-- TASK MATERIAL follows --

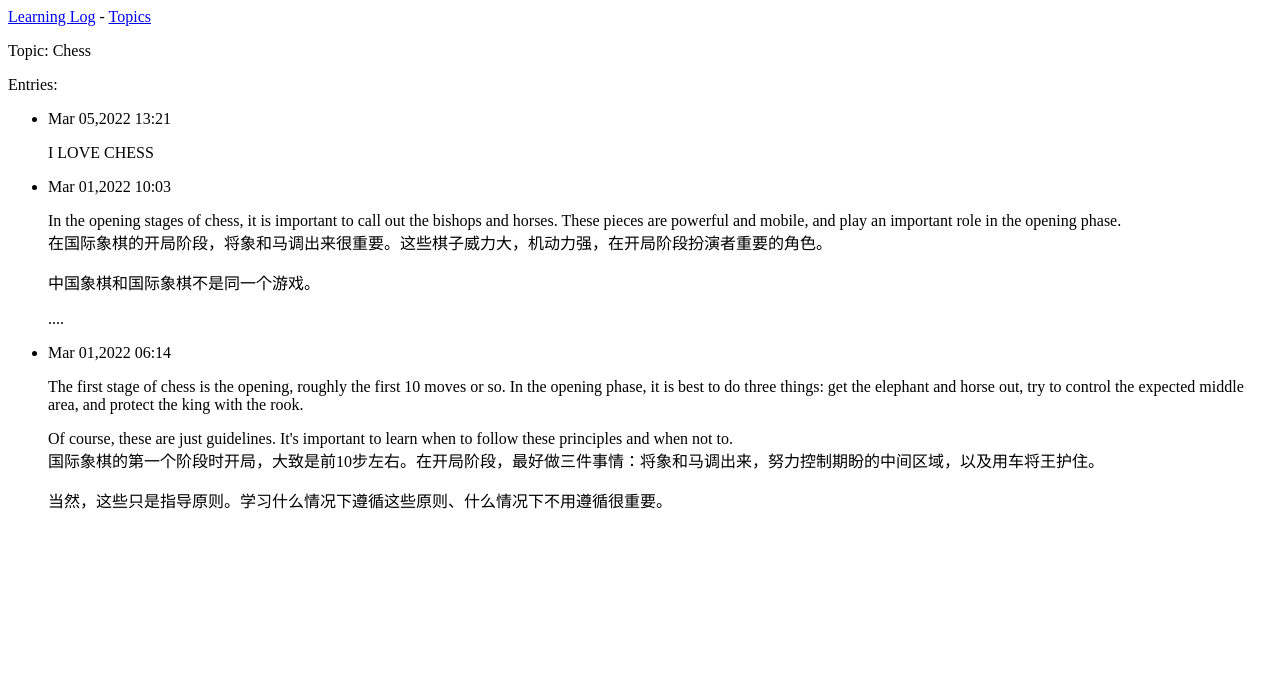
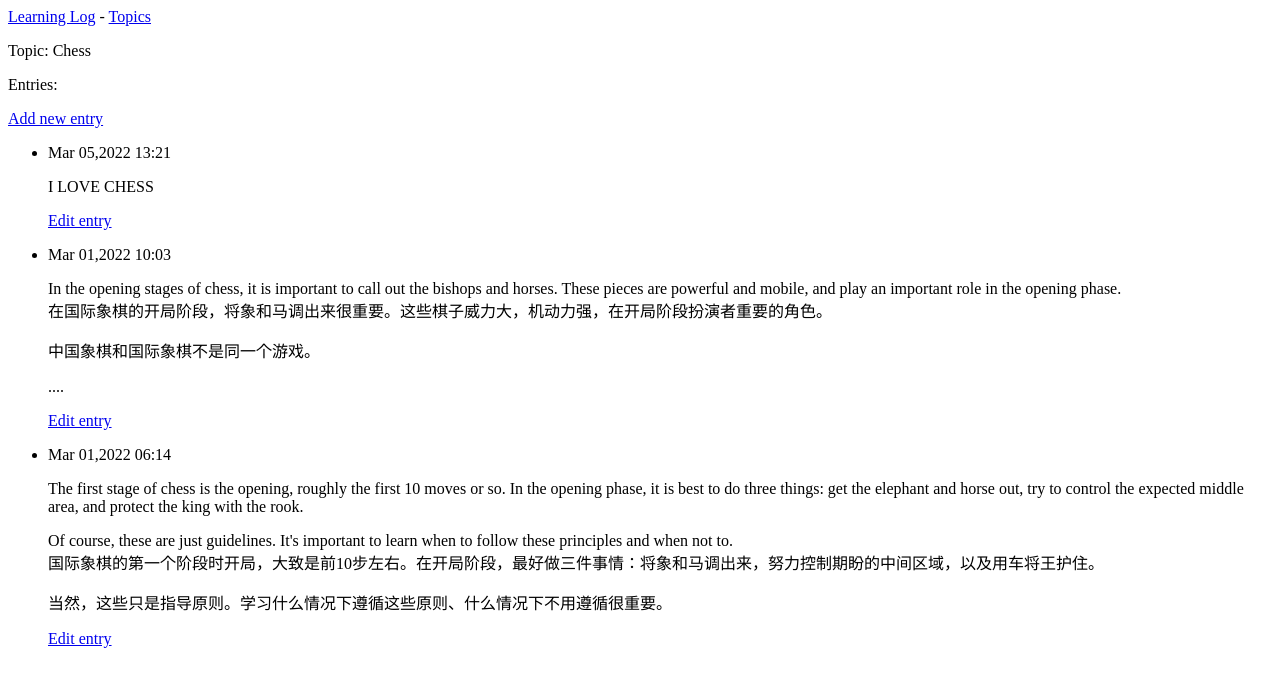
Before and after one commit to tanyaoo/Python_Crash_Course_2nd, a Django app: page /topics/1/ in a window 1280 px wide. Shown: the top 687 px of the page. Run offline with Django 3.2, Linux system fonts and the light colour scheme; data comes from the database, SQL or seed files in the repository; both versions use the stored data as it was after the commit.

Commit message:
创建新条目和编辑新条目

```diff
--- a/learning_blog/learning_logs/templates/learning_logs/topic.html
+++ b/learning_blog/learning_logs/templates/learning_logs/topic.html
@@ -4,11 +4,17 @@
 
   <p>Topic: {{ topic }}</p>
   <p>Entries:</p>
+  <p>
+    <a href="{% url 'learning_logs:new_entry' topic.id %}">Add new entry</a>
+  </p>
   <ul>
   {% for entry in entries %}
     <li>
       <p>{{ entry.date_added|date:'M d,Y H:i' }}</p>
       <p>{{ entry.text|linebreaks }}</p>
+      <p>
+        <a href="{% url 'learning_logs:edit_entry' entry.id %}">Edit entry</a>
+      </p>
     </li>
   {% empty %}
     <li>There are no entries for this topic yet.</li>
--- a/learning_blog/learning_logs/templates/learning_logs/topics.html
+++ b/learning_blog/learning_logs/templates/learning_logs/topics.html
@@ -12,4 +12,5 @@
       <li>No topic have been added yet.</li>
     {% endfor %}
   </ul>
+<a href="{% url 'learning_logs:new_topic' %}">Add a new topic</a>
 {% endblock content %}
--- a/learning_blog/learning_logs/urls.py
+++ b/learning_blog/learning_logs/urls.py
@@ -12,4 +12,8 @@ urlpatterns = [
     path('topics/', views.topics, name='topics'),
     path('topics/<int:topic_id>/', views.topic, name='topic'),
     path('new_topic/', views.new_topic, name='new_topic'),
+
+    # 用于添加新条目的页面
+    path('new_entry/<int:topic_id>/', views.new_entry, name='new_entry'),
+    path('edit_entry/<int:entry_id>', views.edit_entry, name='edit_entry'),
 ]
--- a/learning_blog/learning_logs/views.py
+++ b/learning_blog/learning_logs/views.py
@@ -1,6 +1,6 @@
 from django.shortcuts import render, redirect
-from .models import Topic
-from .forms import TopicForm
+from .models import Topic, Entry
+from .forms import TopicForm, EntryForm
 
 
 # Create your views here.
@@ -41,3 +41,42 @@ def new_topic(request):
     # 显示空表单或指出表单数据无效。
     context = {'form': form}
     return render(request, "learning_logs/new_topic.html", context)
+
+
+def new_entry(request, topic_id):
+    """在特定主题中添加新条目"""
+    topic = Topic.objects.get(id=topic_id)
+
+    if request.method != 'POST':
+        # 未提交数据：创建一个空表单
+        form = EntryForm()
+    else:
+        # POST提交的数据：对数据进行处理
+        form = EntryForm(data=request.POST)
+        if form.is_valid():
+            new_entry = form.save(commit=False)
+            new_entry.topic = topic
+            new_entry.save()
+            return redirect('learning_logs:topic', topic_id=topic_id)
+    # 显示空表单或指出表单数据无效
+    context = {'topic': topic, 'form': form}
+    return render(request, "learning_logs/new_entry.html", context)
+
+
+def edit_entry(request, entry_id):
+    """编辑既有条目"""
+    entry = Entry.objects.get(id=entry_id)
+    topic = entry.topic
+
+    if request.method != 'POST':
+        # 初次请求：使用当前条目填充表单
+        form = EntryForm(instance=entry)
+    else:
+        # POST提交的数据：对数据进行处理
+        form = EntryForm(instance=entry, data=request.POST)
+        if form.is_valid():
+            form.save()
+            return redirect('learning_logs:topic', topic_id=topic.id)
+
+    context = {'entry': entry, 'topic': topic, 'form': form}
+    return render(request, 'learning_logs/edit_entry.html', context)
```
Also changed, not shown: learning_blog/learning_logs/forms.py (+9 -1 lines), learning_blog/learning_logs/templates/learning_logs/edit_entry.html (added, +11 -0 lines), learning_blog/learning_logs/templates/learning_logs/new_entry.html (added, +13 -0 lines), learning_blog/learning_logs/templates/learning_logs/new_topic.html (added, +12 -0 lines), learning_blog/db.sqlite3.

-- TASK MATERIAL concluded --

WHAT THE TASK REQUIRES:
With the pictures omitted, the records above are to be repeated exactly.

ANSWER TO THIS EXERCISE:
Before and after one commit to tanyaoo/Python_Crash_Course_2nd, a Django app: page /topics/1/ in a window 1280 px wide. Shown: the top 687 px of the page. Run offline with Django 3.2, Linux system fonts and the light colour scheme; data comes from the database, SQL or seed files in the repository; both versions use the stored data as it was after the commit.

Commit message:
创建新条目和编辑新条目

```diff
--- a/learning_blog/learning_logs/templates/learning_logs/topic.html
+++ b/learning_blog/learning_logs/templates/learning_logs/topic.html
@@ -4,11 +4,17 @@
 
   <p>Topic: {{ topic }}</p>
   <p>Entries:</p>
+  <p>
+    <a href="{% url 'learning_logs:new_entry' topic.id %}">Add new entry</a>
+  </p>
   <ul>
   {% for entry in entries %}
     <li>
       <p>{{ entry.date_added|date:'M d,Y H:i' }}</p>
       <p>{{ entry.text|linebreaks }}</p>
+      <p>
+        <a href="{% url 'learning_logs:edit_entry' entry.id %}">Edit entry</a>
+      </p>
     </li>
   {% empty %}
     <li>There are no entries for this topic yet.</li>
--- a/learning_blog/learning_logs/templates/learning_logs/topics.html
+++ b/learning_blog/learning_logs/templates/learning_logs/topics.html
@@ -12,4 +12,5 @@
       <li>No topic have been added yet.</li>
     {% endfor %}
   </ul>
+<a href="{% url 'learning_logs:new_topic' %}">Add a new topic</a>
 {% endblock content %}
--- a/learning_blog/learning_logs/urls.py
+++ b/learning_blog/learning_logs/urls.py
@@ -12,4 +12,8 @@ urlpatterns = [
     path('topics/', views.topics, name='topics'),
     path('topics/<int:topic_id>/', views.topic, name='topic'),
     path('new_topic/', views.new_topic, name='new_topic'),
+
+    # 用于添加新条目的页面
+    path('new_entry/<int:topic_id>/', views.new_entry, name='new_entry'),
+    path('edit_entry/<int:entry_id>', views.edit_entry, name='edit_entry'),
 ]
--- a/learning_blog/learning_logs/views.py
+++ b/learning_blog/learning_logs/views.py
@@ -1,6 +1,6 @@
 from django.shortcuts import render, redirect
-from .models import Topic
-from .forms import TopicForm
+from .models import Topic, Entry
+from .forms import TopicForm, EntryForm
 
 
 # Create your views here.
@@ -41,3 +41,42 @@ def new_topic(request):
     # 显示空表单或指出表单数据无效。
     context = {'form': form}
     return render(request, "learning_logs/new_topic.html", context)
+
+
+def new_entry(request, topic_id):
+    """在特定主题中添加新条目"""
+    topic = Topic.objects.get(id=topic_id)
+
+    if request.method != 'POST':
+        # 未提交数据：创建一个空表单
+        form = EntryForm()
+    else:
+        # POST提交的数据：对数据进行处理
+        form = EntryForm(data=request.POST)
+        if form.is_valid():
+            new_entry = form.save(commit=False)
+            new_entry.topic = topic
+            new_entry.save()
+            return redirect('learning_logs:topic', topic_id=topic_id)
+    # 显示空表单或指出表单数据无效
+    context = {'topic': topic, 'form': form}
+    return render(request, "learning_logs/new_entry.html", context)
+
+
+def edit_entry(request, entry_id):
+    """编辑既有条目"""
+    entry = Entry.objects.get(id=entry_id)
+    topic = entry.topic
+
+    if request.method != 'POST':
+        # 初次请求：使用当前条目填充表单
+        form = EntryForm(instance=entry)
+    else:
+        # POST提交的数据：对数据进行处理
+        form = EntryForm(instance=entry, data=request.POST)
+        if form.is_valid():
+            form.save()
+            return redirect('learning_logs:topic', topic_id=topic.id)
+
+    context = {'entry': entry, 'topic': topic, 'form': form}
+    return render(request, 'learning_logs/edit_entry.html', context)
```
Also changed, not shown: learning_blog/learning_logs/forms.py (+9 -1 lines), learning_blog/learning_logs/templates/learning_logs/edit_entry.html (added, +11 -0 lines), learning_blog/learning_logs/templates/learning_logs/new_entry.html (added, +13 -0 lines), learning_blog/learning_logs/templates/learning_logs/new_topic.html (added, +12 -0 lines), learning_blog/db.sqlite3.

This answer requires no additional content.